"Such incidents have seen a remarkable increase because thieves are aware today that people are storing big amounts of cash money in their houses due to their lack of confidence in the banking sector," Pierre Khoury said.

Lebanon has witnessed in the past few months a shortage in U.S. dollar caused by economic slowdown and the drop in cash injections from Lebanese abroad.

Banks have imposed restrictions on the withdrawals of depositors and the conversion of the Lebanese pound to the U.S. dollar, creating great panic among people about the future of their savings.

People started to stand in lines at banks in Lebanon to withdraw small amounts of their deposits day after day while others predicted that a crisis was about to begin so they bought gold or stored big amounts of cash in their houses.

News about theft incidents circulated every day in different media outlets covering different regions of the country.

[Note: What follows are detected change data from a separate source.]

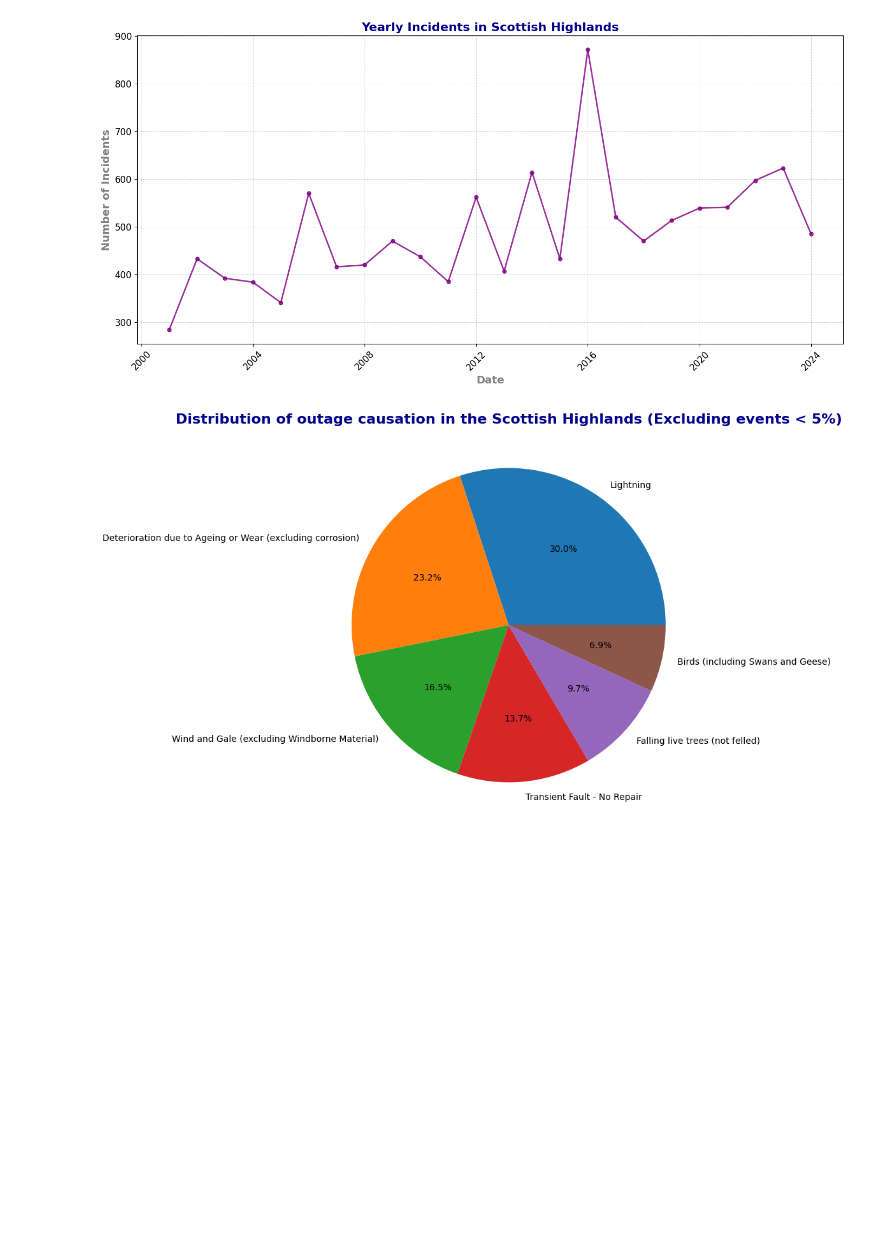
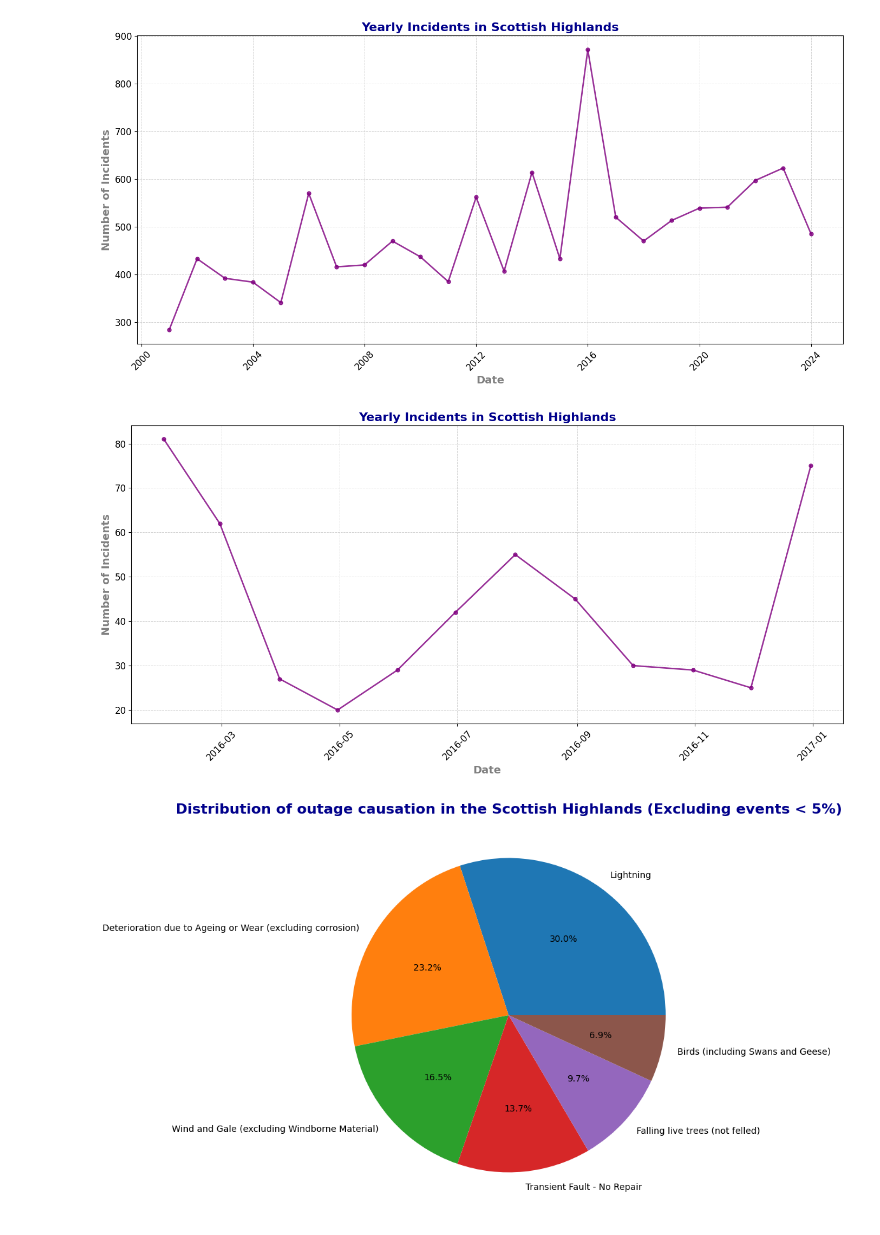
Before and after one commit to neilmartindev/shepd-eda, a Jupyter notebook: nafirs-shepd-eda.ipynb, the cells around one changed output. Cells and saved outputs as stored; diff of their text form; code cells hidden in the pictures; blank space fills up the shorter version.

```diff
--- a/nafirs-shepd-eda.ipynb
+++ b/nafirs-shepd-eda.ipynb
@@ -134,6 +134,28 @@ plt.show()
 [figure]
 # %%
 highlands_2016 = highlands.iloc[highlands.index.year == 2016]
+# %%
+# Yearly incidents in Scottish Highlands
+highlands_2016_monthly = highlands_2016.resample('M').size()
+
+plt.figure(figsize=(14, 7))
+plt.plot(highlands_2016_monthly.index, highlands_2016_monthly,
+         marker='o', linestyle='-', color='purple',
+         linewidth=2, markersize=5, alpha=0.8)
+
+plt.title('Yearly Incidents in Scottish Highlands', fontsize=16, fontweight='bold', color='darkblue')
+plt.xlabel('Date', fontsize=14, fontweight='bold', color='gray')
+plt.ylabel('Number of Incidents', fontsize=14, fontweight='bold', color='gray')
+
+plt.grid(color='lightgray', linestyle='--', linewidth=0.7)
+
+plt.xticks(rotation=45, fontsize=12)
+plt.yticks(fontsize=12)
+
+plt.tight_layout()
+plt.show()
+# %% [output]
+[figure, added]
 # %%
 import pandas as pd
 import matplotlib.pyplot as plt
```
Also changed, not shown: parts of 7 cells of this notebook.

On Sunday, an armed thief broke into the house of renowned Lebanese singer Nancy Ajram but the artist's husband succeeded in shooting the burglar to defend his family.

Lebanon's state security arrested a burglar who stole 100 million Lebanese pounds (about 66,000 U.S. dollars) from a company in Choueifat, Mount of Lebanon in addition to arresting a thief who attempted to steal money from a supermarket in Bekaa.

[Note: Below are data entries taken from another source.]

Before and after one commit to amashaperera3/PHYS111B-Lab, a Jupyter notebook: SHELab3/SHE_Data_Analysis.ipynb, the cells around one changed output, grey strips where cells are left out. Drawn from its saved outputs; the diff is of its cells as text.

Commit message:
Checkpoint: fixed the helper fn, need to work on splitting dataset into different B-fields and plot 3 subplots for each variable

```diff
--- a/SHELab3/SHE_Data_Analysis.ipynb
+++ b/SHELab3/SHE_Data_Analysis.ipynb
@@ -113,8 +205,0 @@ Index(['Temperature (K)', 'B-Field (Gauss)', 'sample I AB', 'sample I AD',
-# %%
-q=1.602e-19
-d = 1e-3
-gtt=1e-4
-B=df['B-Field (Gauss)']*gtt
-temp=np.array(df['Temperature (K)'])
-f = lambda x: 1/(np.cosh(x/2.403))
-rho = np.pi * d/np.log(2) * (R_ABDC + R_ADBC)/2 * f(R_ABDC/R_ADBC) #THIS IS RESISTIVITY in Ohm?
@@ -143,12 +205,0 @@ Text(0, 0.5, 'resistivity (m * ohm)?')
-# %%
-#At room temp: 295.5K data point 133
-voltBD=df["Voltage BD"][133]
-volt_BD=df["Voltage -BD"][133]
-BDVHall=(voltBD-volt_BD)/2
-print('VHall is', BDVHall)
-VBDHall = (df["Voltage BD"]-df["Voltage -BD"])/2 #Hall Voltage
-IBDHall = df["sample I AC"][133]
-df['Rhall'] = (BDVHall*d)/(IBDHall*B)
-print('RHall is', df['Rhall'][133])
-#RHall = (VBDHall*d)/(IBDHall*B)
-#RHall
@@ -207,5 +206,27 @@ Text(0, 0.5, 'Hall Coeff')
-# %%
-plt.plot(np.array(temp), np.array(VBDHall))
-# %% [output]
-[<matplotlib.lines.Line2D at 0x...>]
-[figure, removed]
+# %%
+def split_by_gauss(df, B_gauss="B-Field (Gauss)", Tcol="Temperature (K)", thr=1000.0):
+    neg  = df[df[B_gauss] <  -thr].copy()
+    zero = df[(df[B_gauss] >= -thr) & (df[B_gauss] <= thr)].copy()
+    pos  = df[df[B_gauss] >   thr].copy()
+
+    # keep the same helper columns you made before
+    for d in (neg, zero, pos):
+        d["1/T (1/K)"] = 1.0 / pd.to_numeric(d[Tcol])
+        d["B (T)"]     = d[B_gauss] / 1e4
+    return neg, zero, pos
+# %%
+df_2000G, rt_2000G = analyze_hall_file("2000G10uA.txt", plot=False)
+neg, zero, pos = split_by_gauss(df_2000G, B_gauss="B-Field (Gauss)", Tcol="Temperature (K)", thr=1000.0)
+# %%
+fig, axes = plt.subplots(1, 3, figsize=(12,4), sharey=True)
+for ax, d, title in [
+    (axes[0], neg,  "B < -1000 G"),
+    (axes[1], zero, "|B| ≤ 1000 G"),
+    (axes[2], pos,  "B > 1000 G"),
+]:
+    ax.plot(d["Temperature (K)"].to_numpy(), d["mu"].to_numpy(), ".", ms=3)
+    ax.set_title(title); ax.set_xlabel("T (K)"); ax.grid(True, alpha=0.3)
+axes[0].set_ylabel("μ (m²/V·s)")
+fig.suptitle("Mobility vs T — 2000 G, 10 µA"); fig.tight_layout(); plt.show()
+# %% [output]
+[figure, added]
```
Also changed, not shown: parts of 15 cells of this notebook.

"These incidents are not a result of poverty. These are organized crimes because burglars are aiming for rich people and they are well aware that people are storing their money and valuable belongings in their houses," the expert said.

Khoury explained that theft incidents caused by poverty are expected to happen soon and they are different because they will take place in the streets in front of everybody.

The World Bank estimates poverty rate to stand at 30 percent in Lebanon but it is expected to go up to 50 percent if the economy deteriorates completely.

"I expect poverty to even increase to 80 percent because people cannot withdraw any of their money from banks, and this money is not secure anymore so they are counting on their monthly income and their spending has to be limited to a few dollars daily," Khoury explained.

Also, unemployment has increased remarkably in the past two months in Lebanon due to the nationwide protests that have started on Oct. 17.

Economists have on many occasions warned officials about an imminent social crisis if they fail to deal with the economic and financial issues in the country.

However, Lebanese officials were so far incapable of reaching a deal to form a government capable of dealing with Lebanon's different crises and save the country from further deterioration.

Source: China Xinhua News